## Front-end code edit data
━━━━━━
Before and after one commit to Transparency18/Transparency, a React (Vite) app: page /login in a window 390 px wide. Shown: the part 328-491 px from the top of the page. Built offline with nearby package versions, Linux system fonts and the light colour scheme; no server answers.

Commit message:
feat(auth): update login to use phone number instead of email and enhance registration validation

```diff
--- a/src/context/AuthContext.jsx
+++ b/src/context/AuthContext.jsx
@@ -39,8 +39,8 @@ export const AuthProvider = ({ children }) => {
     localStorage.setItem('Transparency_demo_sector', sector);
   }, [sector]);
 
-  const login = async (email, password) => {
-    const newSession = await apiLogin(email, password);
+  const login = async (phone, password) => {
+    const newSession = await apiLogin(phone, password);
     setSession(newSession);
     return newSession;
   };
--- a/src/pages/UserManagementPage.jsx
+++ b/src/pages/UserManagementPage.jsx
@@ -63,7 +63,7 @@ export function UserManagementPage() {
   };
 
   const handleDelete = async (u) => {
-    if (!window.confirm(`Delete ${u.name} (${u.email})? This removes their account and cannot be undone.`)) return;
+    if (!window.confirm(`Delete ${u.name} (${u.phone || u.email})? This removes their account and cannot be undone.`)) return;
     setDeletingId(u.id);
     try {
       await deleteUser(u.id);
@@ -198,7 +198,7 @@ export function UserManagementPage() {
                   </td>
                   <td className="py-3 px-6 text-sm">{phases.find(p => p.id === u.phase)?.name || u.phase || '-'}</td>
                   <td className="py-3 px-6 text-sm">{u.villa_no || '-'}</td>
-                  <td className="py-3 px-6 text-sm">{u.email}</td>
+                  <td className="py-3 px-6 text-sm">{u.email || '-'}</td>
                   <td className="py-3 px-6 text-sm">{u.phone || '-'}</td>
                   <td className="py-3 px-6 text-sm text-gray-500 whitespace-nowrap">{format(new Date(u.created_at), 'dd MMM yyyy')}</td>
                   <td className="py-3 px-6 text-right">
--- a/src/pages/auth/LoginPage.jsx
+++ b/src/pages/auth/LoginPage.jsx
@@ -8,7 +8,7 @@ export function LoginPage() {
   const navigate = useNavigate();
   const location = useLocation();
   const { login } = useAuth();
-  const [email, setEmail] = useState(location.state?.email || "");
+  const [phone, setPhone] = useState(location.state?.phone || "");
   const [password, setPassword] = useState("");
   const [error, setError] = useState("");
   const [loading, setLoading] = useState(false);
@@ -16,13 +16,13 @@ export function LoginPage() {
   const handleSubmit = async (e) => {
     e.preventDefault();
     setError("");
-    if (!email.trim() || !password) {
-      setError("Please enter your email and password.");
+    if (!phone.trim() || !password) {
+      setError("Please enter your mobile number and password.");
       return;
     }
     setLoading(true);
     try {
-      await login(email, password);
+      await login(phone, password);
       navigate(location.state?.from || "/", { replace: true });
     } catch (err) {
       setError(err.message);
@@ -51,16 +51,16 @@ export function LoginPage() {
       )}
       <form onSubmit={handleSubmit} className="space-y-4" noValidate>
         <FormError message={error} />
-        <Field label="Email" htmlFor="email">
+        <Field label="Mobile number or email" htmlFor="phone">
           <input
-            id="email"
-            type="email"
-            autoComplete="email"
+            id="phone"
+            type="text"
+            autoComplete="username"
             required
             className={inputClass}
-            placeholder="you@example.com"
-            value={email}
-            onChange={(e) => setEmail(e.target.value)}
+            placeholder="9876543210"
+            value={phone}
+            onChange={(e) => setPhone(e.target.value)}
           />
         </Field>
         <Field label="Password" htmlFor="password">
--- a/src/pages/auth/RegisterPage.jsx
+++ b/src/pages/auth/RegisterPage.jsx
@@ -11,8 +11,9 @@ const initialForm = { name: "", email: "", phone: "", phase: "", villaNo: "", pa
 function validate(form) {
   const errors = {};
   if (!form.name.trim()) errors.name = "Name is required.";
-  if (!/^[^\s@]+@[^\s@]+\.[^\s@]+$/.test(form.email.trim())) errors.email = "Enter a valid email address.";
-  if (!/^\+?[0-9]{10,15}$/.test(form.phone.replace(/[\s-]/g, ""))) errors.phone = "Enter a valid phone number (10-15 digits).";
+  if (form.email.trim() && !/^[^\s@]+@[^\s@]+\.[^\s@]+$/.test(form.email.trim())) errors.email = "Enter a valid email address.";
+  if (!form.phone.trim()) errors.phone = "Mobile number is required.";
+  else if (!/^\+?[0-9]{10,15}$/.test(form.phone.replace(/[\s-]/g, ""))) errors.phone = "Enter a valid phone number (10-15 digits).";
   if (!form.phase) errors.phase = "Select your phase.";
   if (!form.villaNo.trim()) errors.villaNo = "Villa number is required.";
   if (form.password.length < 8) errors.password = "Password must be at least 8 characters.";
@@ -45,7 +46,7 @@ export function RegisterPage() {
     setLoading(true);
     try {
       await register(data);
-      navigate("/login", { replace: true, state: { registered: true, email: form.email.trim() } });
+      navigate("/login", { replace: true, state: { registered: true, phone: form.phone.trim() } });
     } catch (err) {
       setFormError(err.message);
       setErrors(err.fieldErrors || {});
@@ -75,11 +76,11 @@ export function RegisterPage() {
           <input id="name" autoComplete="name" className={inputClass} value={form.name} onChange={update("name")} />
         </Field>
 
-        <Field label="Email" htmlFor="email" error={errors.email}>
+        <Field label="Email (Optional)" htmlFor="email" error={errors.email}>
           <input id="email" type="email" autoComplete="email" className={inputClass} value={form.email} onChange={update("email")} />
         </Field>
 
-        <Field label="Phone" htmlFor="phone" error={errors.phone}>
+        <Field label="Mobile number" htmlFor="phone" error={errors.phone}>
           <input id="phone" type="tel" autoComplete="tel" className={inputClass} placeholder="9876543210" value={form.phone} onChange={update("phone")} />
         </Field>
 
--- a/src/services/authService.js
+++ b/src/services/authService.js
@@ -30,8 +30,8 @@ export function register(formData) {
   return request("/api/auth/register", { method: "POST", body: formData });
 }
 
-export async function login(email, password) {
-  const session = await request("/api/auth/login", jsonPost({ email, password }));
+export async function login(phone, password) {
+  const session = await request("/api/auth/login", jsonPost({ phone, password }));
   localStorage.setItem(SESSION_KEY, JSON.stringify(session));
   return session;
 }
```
━━━━━━
## WORK INSTRUCTION
The lines above that hold the word "trim" need counting; write the count and nothing more.

## ANSWER TO THIS TASK
9